=== Exercise goal ===
Filter the listing below down to the lines holding the word "rows", and copy those lines.

┌────────

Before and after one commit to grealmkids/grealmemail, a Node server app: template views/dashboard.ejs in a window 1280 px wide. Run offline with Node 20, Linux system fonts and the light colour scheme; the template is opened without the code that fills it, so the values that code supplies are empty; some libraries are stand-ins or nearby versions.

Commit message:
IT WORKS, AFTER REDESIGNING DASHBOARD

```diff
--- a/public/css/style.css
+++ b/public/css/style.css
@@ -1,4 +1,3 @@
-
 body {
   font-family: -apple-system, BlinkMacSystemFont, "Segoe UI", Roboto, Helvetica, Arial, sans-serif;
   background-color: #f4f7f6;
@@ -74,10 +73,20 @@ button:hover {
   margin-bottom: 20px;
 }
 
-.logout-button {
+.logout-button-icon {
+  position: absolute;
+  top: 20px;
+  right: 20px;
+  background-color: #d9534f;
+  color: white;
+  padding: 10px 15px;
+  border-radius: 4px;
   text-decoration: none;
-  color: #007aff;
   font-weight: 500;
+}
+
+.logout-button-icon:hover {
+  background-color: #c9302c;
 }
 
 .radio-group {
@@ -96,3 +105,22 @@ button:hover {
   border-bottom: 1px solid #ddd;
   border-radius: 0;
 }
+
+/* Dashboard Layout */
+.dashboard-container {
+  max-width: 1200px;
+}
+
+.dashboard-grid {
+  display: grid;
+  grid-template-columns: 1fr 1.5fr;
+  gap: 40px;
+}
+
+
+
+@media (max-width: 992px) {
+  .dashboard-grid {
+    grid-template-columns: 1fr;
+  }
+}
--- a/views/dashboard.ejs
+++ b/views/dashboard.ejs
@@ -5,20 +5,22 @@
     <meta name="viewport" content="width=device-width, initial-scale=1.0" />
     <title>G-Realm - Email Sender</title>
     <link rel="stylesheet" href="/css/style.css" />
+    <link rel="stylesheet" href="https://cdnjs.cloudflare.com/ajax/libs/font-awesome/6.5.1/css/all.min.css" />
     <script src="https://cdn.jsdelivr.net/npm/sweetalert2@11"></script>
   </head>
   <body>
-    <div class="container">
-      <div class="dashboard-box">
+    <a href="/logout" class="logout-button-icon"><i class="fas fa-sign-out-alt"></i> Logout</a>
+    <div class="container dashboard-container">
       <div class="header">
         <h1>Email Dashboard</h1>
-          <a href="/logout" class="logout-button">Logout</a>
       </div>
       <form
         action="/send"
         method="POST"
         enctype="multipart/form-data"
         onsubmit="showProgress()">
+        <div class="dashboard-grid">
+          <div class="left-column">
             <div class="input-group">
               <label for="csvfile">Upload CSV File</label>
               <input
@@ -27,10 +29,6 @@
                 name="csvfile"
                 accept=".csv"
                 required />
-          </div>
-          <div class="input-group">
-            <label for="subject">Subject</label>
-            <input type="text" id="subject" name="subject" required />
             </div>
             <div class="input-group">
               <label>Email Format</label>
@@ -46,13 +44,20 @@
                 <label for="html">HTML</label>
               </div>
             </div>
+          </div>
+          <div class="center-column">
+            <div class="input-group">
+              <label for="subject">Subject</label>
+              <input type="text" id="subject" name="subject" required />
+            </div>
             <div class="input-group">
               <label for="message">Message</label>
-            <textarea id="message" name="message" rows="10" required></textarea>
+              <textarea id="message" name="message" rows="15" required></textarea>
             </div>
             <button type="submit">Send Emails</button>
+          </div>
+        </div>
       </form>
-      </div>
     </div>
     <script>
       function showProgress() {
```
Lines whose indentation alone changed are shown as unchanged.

└────────

=== Answer for the task ===
-            <textarea id="message" name="message" rows="10" required></textarea>
+              <textarea id="message" name="message" rows="15" required></textarea>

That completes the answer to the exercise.